While the children each had their own unique experiences, there were notable themes in the crimes committed against them and, as mentioned, their gender determined the nature of those crimes. Two female participants described their experiences as sex slaves; forced to “be housewives” for ISIL members and their families, taking beatings and being raped repeatedly by multiple men. They were sold from militant to militant and often forced into marriage. The participants were ages 10 and 11 at the time of capture, and both had their virginity taken by an ISIL militant.

The males faced a different fate. They were systematically forced to attend Islamic school where they “learned to be Muslims” and most of them were later taken to Syria to undergo military training and forced to be ISIL fighters.

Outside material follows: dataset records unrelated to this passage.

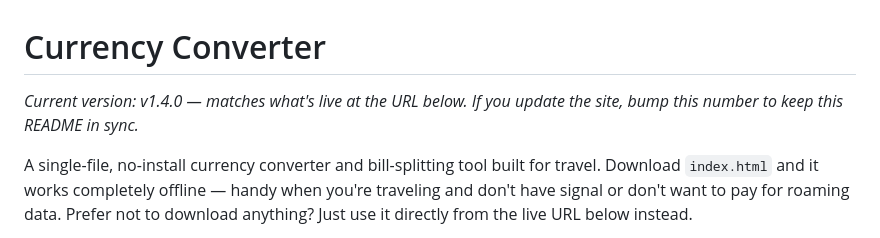
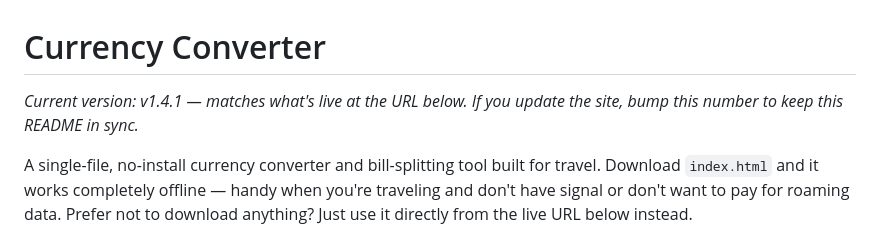
Before and after one commit to msui/currency-converter, a Markdown page: README.md, the part around the change. Rendered like a GitHub page.

```diff
--- a/README.md
+++ b/README.md
@@ -1,6 +1,6 @@
 # Currency Converter
 
-*Current version: v1.4.0 — matches what's live at the URL below. If you update the site, bump this number to keep this README in sync.*
+*Current version: v1.4.1 — matches what's live at the URL below. If you update the site, bump this number to keep this README in sync.*
 
 A single-file, no-install currency converter and bill-splitting tool built for travel. Download `index.html` and it works completely offline — handy when you're traveling and don't have signal or don't want to pay for roaming data. Prefer not to download anything? Just use it directly from the live URL below instead.
 
```
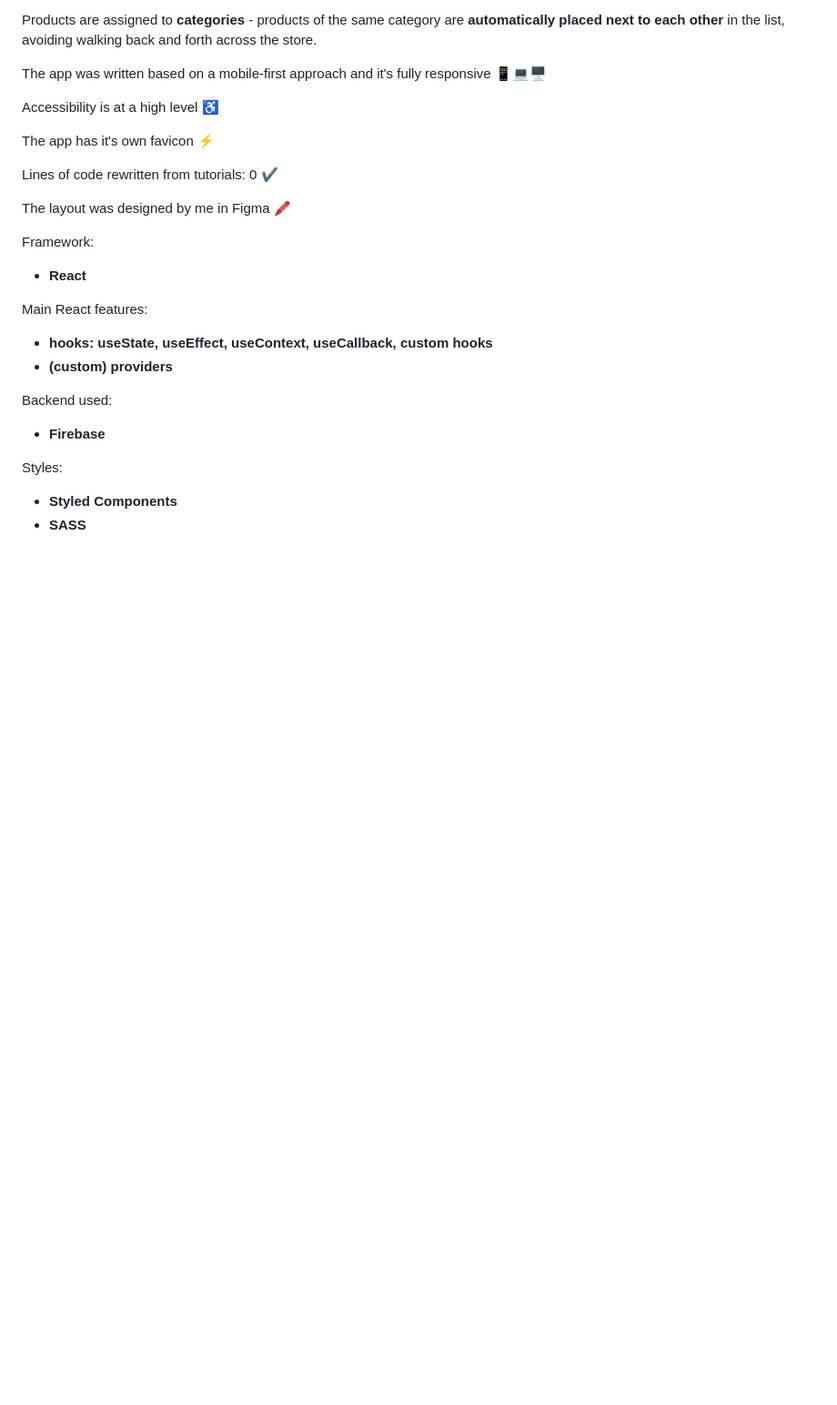
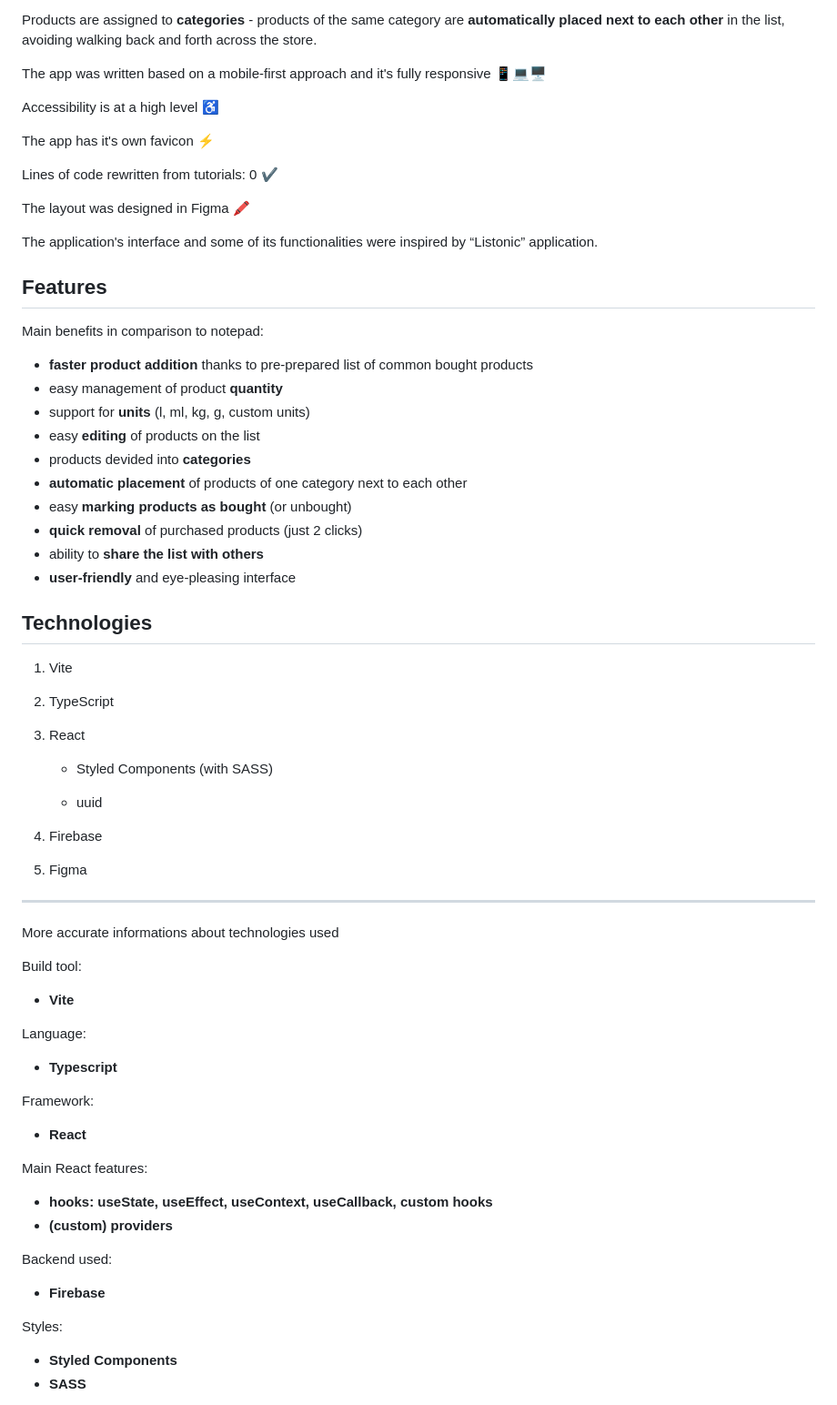
Before and after one commit to writecleancode/shoppinglist-app, a Markdown page: README.md, the part around the change printed below. Shown: that part at 91% size. Drawn GitHub-style; blank space fills up the shorter version.

Commit message:
'README.md' - app description improvements

```diff
--- a/README.md
+++ b/README.md
@@ -41,7 +35,52 @@ The app has it's own favicon ⚡
 
 Lines of code rewritten from tutorials: 0 ✔
 
-The layout was designed by me in Figma 🖍
+The layout was designed in Figma 🖍
+
+The application's interface and some of its functionalities were inspired by “Listonic” application.
+
+
+
+## Features
+
+Main benefits in comparison to notepad:
+
+* **faster product addition** thanks to pre-prepared list of common bought products
+* easy management of product **quantity**
+* support for **units** (l, ml, kg, g, custom units)
+* easy **editing** of products on the list
+* products devided into **categories**
+* **automatic placement** of products of one category next to each other
+* easy **marking products as bought** (or unbought)
+* **quick removal** of purchased products (just 2 clicks)
+* ability to **share the list with others**
+* **user-friendly** and eye-pleasing interface
+
+## Technologies
+
+1. Vite
+
+2. TypeScript
+
+3. React
+
+    - Styled Components (with SASS)
+
+    - uuid
+
+4. Firebase
+
+5. Figma
+
+---
+
+More accurate informations about technologies used
+
+Build tool:
+- **Vite**
+
+Language:
+- **Typescript**
 
 Framework:
 - **React**
```
Also changed, not shown: other parts of README.md (+20 -36 lines).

Two of the participants, ages 11 and 14 when captured, describe their experience as ISIL fighters and their journeys enduring extremism that eventually led them back home.

From the seven interviews, a total of forty-four alleged ISIL members were identified, including information about their nationality, approximate age, crimes committed and other details that could aid in identification. Each ISIL affiliate has been linked to specific violations of international law and researchers have created profiles based upon this information.

The UNCRC articles that have been violated by ISIL, according to the child survivors’ testimonials, are listed here not only for readers but for the children themselves, reinforcing their right to information. As stated, each member state has an obligation to respect, fulfill and protect the UNCRC, which means holding their citizens accountable for such violations.

Table 1:

UNCRC Articles Violated by ISIL Members, Per Primary Interviews with Child Survivors

Article 4

Implementation of the Convention (obligations of the States)

Article 6

Life, Survival & Development

Article 7

Birth Registration, Name, Nationality & Care

Article 8

Protection & Preservation of Identity

Article 9

Separation from Parents

Article 10

Family Reunification

Article 11

Abduction and Non-Return of Children

Article 12

Respect for the Views of the Child

Article 13

Freedom of Expression

Article 14

Freedom of Thought, Belief & Religion

Article 15

Freedom of Association

Article 16

Right to Privacy

Article 17

Access to Information from the Media

Article 19

Protection from Violence, Abuse & Neglect

Article 27

Adequate Standard of Living

Article 28

Right to Education

Article 29

Goals to Education

Article 30

Children from Minority or Indigenous Groups

Article 31

Leisure, Play & Culture

Article 32

Child Labor

Article 34

Sexual Exploitation

Article 35

Abduction, Sale & Trafficking

Article 36

Other Forms of Exploitation

Article 37

Inhumane Treatment & Detention

Article 38

War and Armed Conflicts 

Furthermore, upon children’s escape or rescue from ISIL captivity and relocation to the Kurdistan Region of Iraq (KRI), the state has failed to uphold the following articles to the universal standard of children’s human rights as defined by the UNCRC:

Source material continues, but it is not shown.